I encountered different values, different attitudes, even different food. I had to learn what was meant by poutine and a double-double. More seriously, my daughter had to adjust to a new school with a very different curriculum. And we had to make new friends and say goodbye to old ones. But over time, we made those adjustments. We made new friends and discovered new neighbourhoods.
And now, as president and vice-chancellor of UBC – which was recently ranked the most international university in North America – I have the honour to lead a very diverse institution. Our faculty, students and staff come from many different countries around the world – more than 160 – bringing with them different cultural, socio-economic, and political perspectives.
Leading such a diverse institution brings challenges. As university administrators, we have to be aware that our international students face pressures in addition to the normal ones that all students face: being far from their homes, their families and their friends; adapting to a different culture and perhaps a different language; and getting used to different ways of studying and learning. Some may have visa, funding or health care issues, as well.
As an institution, we must be welcoming and do our utmost to accommodate religious observances, dietary restrictions, and social and cultural mores. As scholarship becomes more global and the university more diverse, this becomes ever more important. But these are good challenges to have. Countries, cultures, individuals, and institutions such as UBC benefit from immigration and emigration.

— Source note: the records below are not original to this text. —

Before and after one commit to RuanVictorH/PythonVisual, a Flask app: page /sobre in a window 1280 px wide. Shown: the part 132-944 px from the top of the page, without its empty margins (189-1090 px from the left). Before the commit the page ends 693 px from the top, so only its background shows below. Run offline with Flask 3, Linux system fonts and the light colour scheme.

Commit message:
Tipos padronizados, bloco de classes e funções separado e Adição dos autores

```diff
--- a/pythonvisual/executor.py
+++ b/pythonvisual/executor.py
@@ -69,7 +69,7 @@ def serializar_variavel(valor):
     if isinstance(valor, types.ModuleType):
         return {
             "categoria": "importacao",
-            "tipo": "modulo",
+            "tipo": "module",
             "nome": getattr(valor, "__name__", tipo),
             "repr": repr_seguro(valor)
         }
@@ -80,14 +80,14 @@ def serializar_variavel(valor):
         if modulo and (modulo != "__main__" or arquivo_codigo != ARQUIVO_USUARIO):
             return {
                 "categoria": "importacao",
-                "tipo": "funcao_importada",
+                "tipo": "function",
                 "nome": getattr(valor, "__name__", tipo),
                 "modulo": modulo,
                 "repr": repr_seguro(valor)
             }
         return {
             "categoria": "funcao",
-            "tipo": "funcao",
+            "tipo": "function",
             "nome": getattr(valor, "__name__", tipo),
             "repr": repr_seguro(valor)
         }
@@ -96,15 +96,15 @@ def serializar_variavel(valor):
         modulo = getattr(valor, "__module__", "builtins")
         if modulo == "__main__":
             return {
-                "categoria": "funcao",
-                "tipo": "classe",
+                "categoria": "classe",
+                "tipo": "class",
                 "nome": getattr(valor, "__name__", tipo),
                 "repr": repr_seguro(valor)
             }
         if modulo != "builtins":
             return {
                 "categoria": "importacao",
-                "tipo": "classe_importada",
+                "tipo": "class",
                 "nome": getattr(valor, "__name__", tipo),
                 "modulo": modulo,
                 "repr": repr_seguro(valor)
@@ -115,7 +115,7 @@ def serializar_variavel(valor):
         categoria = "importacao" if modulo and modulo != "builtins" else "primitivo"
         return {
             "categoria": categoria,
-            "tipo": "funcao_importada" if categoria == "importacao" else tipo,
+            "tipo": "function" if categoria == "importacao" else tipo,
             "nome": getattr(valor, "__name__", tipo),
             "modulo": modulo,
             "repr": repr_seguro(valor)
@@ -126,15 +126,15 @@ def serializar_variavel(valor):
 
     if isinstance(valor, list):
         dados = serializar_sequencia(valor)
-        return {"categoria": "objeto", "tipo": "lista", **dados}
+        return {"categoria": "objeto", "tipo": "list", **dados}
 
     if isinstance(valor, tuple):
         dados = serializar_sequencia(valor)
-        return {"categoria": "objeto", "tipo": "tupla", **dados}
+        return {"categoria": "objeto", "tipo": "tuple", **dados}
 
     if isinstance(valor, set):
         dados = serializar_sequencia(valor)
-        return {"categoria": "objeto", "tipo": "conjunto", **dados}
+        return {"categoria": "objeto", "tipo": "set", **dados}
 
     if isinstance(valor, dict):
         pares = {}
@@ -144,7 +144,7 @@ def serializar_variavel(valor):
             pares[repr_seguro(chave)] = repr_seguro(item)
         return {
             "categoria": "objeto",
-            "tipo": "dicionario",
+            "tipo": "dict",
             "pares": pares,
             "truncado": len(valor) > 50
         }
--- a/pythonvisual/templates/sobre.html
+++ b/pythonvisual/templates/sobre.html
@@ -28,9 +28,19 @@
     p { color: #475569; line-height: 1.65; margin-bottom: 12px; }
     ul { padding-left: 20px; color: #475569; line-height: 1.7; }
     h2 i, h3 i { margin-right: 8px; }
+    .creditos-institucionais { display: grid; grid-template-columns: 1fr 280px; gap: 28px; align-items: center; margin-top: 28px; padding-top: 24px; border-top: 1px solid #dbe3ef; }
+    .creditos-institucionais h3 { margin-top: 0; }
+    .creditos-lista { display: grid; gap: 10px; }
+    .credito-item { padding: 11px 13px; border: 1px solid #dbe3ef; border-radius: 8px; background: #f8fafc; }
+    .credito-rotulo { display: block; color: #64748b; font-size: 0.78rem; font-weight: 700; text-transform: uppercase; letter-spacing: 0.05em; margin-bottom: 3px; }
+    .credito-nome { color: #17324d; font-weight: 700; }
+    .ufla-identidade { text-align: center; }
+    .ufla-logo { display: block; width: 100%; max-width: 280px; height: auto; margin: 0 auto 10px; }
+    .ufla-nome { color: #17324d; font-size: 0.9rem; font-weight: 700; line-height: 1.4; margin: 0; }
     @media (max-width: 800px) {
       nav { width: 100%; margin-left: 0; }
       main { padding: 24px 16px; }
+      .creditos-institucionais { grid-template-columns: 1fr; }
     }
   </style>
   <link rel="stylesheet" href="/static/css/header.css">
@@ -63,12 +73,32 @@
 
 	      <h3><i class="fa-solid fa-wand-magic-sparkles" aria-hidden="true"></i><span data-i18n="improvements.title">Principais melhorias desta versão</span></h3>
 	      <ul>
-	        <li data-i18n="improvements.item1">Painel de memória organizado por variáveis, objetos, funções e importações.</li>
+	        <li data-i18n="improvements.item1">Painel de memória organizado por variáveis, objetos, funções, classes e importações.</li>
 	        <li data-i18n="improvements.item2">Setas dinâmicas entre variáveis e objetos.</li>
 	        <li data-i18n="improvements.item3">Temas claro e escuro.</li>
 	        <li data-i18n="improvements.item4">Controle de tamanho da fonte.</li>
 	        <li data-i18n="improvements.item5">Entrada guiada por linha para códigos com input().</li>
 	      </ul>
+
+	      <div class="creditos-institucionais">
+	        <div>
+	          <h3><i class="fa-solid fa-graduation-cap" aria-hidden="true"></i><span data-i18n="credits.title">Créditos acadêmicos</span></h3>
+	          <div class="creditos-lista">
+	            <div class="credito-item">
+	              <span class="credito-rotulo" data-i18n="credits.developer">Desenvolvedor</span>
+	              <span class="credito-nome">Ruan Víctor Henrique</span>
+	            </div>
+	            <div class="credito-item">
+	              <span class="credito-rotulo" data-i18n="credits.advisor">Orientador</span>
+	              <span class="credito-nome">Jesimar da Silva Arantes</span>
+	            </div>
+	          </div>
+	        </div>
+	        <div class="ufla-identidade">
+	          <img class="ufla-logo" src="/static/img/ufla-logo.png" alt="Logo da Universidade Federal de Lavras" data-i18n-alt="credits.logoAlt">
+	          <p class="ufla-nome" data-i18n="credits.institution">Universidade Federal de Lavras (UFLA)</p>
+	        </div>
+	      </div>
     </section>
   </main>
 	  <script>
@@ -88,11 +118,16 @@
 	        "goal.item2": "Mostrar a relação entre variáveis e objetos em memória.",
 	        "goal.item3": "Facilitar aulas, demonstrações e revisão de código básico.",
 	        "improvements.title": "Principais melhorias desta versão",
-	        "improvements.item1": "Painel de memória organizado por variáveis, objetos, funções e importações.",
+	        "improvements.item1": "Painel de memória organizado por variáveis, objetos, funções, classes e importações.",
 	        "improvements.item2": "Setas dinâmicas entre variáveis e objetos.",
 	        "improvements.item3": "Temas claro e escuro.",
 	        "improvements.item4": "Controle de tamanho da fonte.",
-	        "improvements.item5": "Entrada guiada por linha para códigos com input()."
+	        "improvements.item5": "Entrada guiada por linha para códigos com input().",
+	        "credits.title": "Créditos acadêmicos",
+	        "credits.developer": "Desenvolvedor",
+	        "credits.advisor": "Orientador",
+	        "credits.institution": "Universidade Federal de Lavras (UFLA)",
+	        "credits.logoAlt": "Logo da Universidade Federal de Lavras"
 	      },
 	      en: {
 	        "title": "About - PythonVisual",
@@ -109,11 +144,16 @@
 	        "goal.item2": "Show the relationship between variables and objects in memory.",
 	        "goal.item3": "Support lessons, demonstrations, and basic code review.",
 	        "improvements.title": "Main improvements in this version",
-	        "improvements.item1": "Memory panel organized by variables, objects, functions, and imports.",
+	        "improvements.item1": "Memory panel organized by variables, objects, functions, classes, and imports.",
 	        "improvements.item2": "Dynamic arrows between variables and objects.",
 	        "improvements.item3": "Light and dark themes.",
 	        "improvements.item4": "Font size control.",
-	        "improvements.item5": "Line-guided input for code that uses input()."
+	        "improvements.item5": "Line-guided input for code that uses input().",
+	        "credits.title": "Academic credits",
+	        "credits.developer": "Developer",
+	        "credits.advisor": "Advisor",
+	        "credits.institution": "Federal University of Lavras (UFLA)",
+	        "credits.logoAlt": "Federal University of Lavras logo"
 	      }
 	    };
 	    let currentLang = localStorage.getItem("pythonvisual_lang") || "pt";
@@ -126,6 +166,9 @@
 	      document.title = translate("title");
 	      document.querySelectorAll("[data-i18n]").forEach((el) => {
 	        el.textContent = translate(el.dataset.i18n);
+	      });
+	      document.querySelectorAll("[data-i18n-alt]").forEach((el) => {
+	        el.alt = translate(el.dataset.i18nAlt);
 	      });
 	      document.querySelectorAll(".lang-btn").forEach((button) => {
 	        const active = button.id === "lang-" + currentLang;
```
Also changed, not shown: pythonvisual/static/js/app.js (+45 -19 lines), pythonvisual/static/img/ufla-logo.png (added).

Not only does UBC attract international students, but our faculty, staff and students are able to take advantage of opportunities outside of Canada – enriching those institutions with their UBC experiences. Right now, of course, such opportunities are on hold, and most of our international students are taking their classes virtually. But they are still a vital part of our community, and their participation enriches us all. Someday, when the pandemic is over, we look forward to welcoming them back in person.
As Antoine de Saint-Exupéry, author of The Little Prince, pointed out: Those who are different from me do not impoverish me – they enrich me. Our unity is constituted in something higher than ourselves – in Humanity.